We've had a respite this year from the high food prices that led to widespread hunger and riots in 2008, but that reprieve (if you can call it that, since some of its causes are economic depression and deflation) may be about to end. In "A 'Time Bomb' for the World Wheat Crop," the Los Angeles Times (14 June 2009) reports on the Ug99 stem rust fungus, a potent strain of wheat rust which originated in Uganda in 1999 (hence the name) and has since spread throughout eastern Africa and the Middle East. One Mexican crop-research institute estimates that about 20% of the world's wheat crop is now in "imminent" danger from the fungus, and since the spores are airborne it will eventually spread around the world. Agronomists are trying to breed wheat strains resistant to Ug99, but this could take a decade, by which time the blight could destroy 80% of the world's wheat crop.
And if you were thinking "Well, that may be it for bread, cakes, and cereals, but at least we'll always have fish and chips," consider this report, which suggests that the world's fisheries are perilously close to 100% depletion. While the world fish supply isn't absolutely doomed - fish populations can, after all, replace themselves, as oil and other minerals cannot - it is certainly troubling that advanced fishing fleets have been able to wipe out 90% of the world's large fish (tuna, cod, marlin) since 1950.

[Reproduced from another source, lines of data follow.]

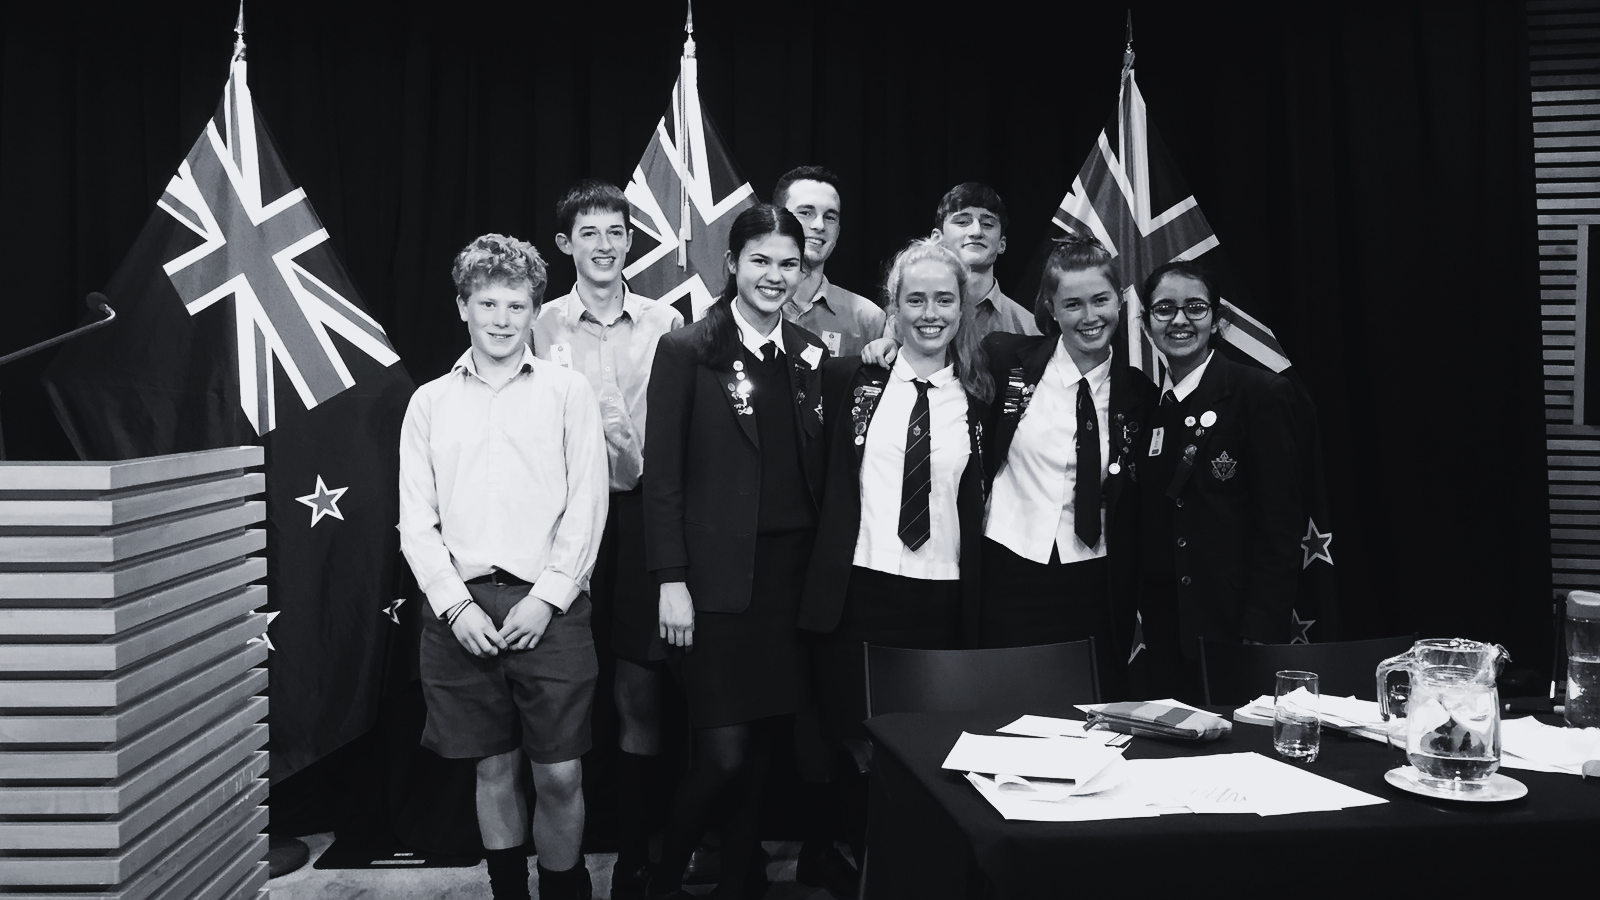
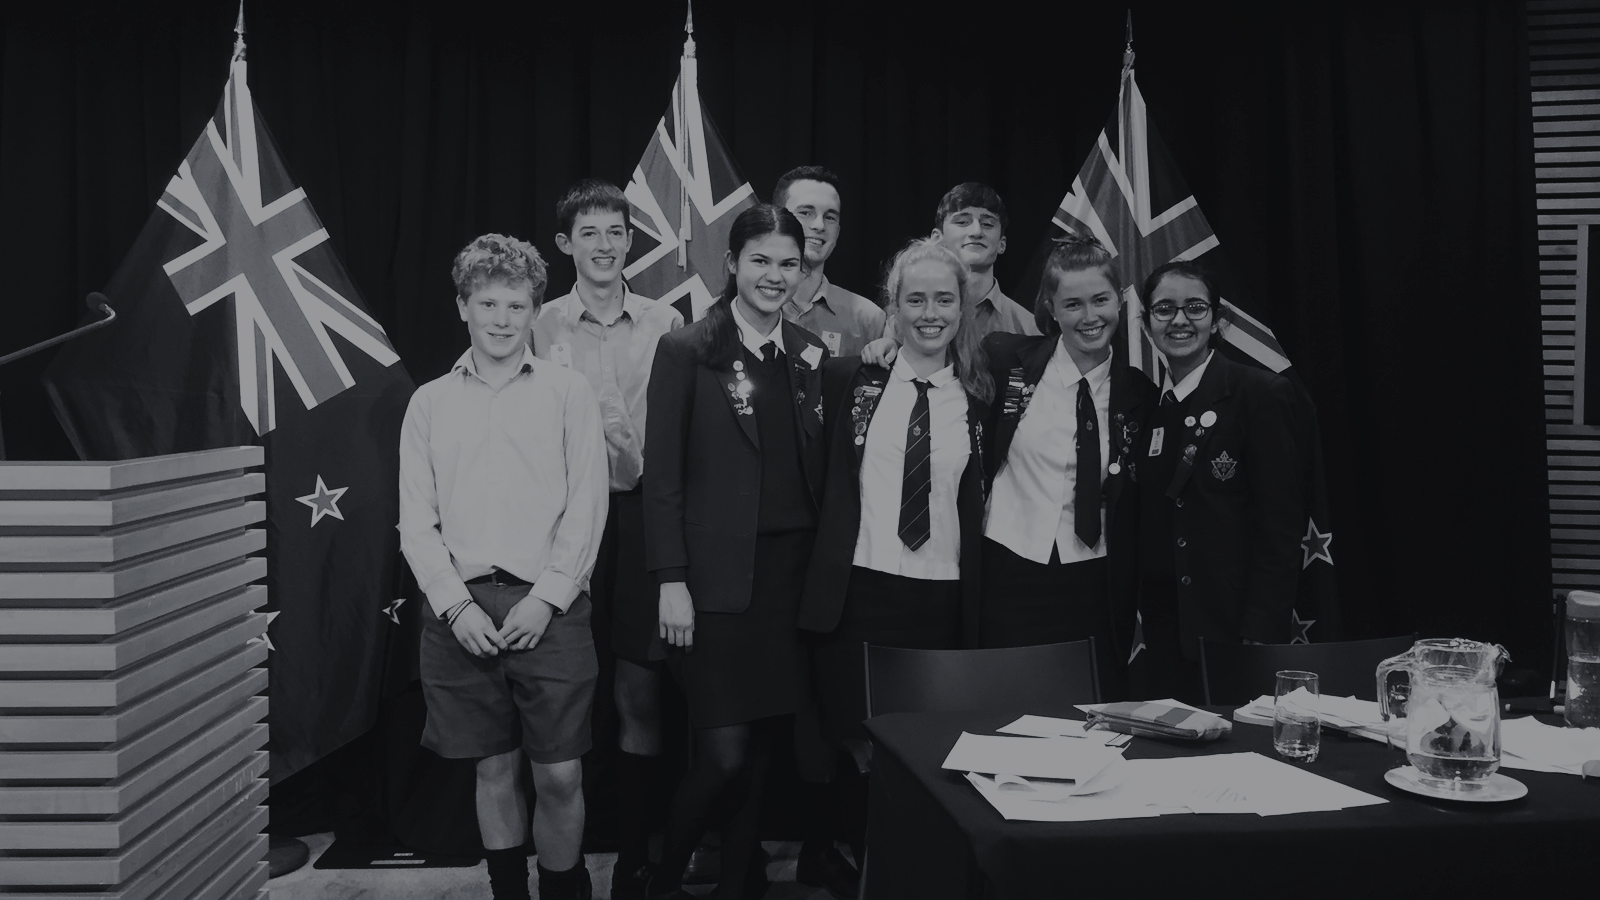
added resource and news pages and also made a parallax identity

diff --git a/static/styles.css b/static/styles.css
@@ -78,15 +78,26 @@ a.btn, a.btn-circle {
 }
 
 .parallax-container {
-    background-image: url("images/marsdenandwc - Edited.png");
     background-attachment: fixed;
-    background-position: center;
+    background-position: top;
     background-size: cover;
     min-height: 100vh;
     display: flex;
     flex-direction: column;
     align-items: center;
     justify-content: center;
+}
+
+#parallax1 {
+    background-image: url("images/MarsdenAndWC - Edited.png");
+}
+
+#parallax2 {
+    background-image: url("images/chloespeaking - Edited.png");
+}
+
+#parallax3 {
+    background-image: url("images/WC+KCPremA - Edited.png");
 }
 
 /* --- Body --- */
@@ -151,10 +162,10 @@ p {
     max-width:45%;
 }
 
-.competition-header {
+.page-header {
     font-size: 6em;
     text-align:center;
-    font-weight:600;
+    font-weight:300;
     margin:auto;
     color: var(--brand-white);
     padding: 0.5em;

diff --git a/templates/resources.html b/templates/resources.html
@@ -1,0 +1,26 @@
+{% extends "layout.html" %}
+
+{% block title %}
+Resources
+{% endblock %}
+
+{% block content %}
+
+<section class="parallax-container" id="parallax2">
+    <h1 class="page-header">resources</h1>
+</section>
+
+  <div class="container-m container-fluid">
+  <div class="row align-items-center">
+    <div class="col">Column</div>
+    <div class="col">Column</div>
+    <div class="w-100"></div>
+    <div class="col">Column</div>
+    <div class="col">Column</div>
+  </div>
+</div>
+
+  </div>
+</div>
+
+{% endblock %}

diff --git a/templates/competitions.html b/templates/competitions.html
@@ -6,8 +6,8 @@ Competitions
 
 {% block content %}
 
-<section class="parallax-container">
-    <h1 class="competition-header">competitions</h1>
+<section class="parallax-container" id="parallax1">
+    <h1 class="page-header">competitions</h1>
 </section>
 
 <div class="container-m container-fluid">
@@ -96,4 +96,5 @@ Competitions
 
   </div>
 </div>
+
 {% endblock %}

diff --git a/templates/news.html b/templates/news.html
@@ -1,0 +1,13 @@
+{% extends "layout.html" %}
+
+{% block title %}
+News
+{% endblock %}
+
+{% block content %}
+
+<section class="parallax-container" id="parallax3">
+    <h1 class="page-header">news</h1>
+</section>
+
+{% endblock %}

diff --git a/server.py b/server.py
@@ -12,11 +12,11 @@ def competitions():
 
 @app . route ('/resources')
 def resources():
-    return "<h1>resources</h1>"
+    return render_template("resources.html")
 
 @app . route ('/news')
 def news():
-    return "<h1>news</h1>"
+    return render_template("news.html")
 
 if __name__ == "__main__":
     app.run(debug=True)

Neither of these articles portends global famine, but neither is good news for the developing world. Those of us in the richer countries will just have to learn to get by on corn dogs and Spam.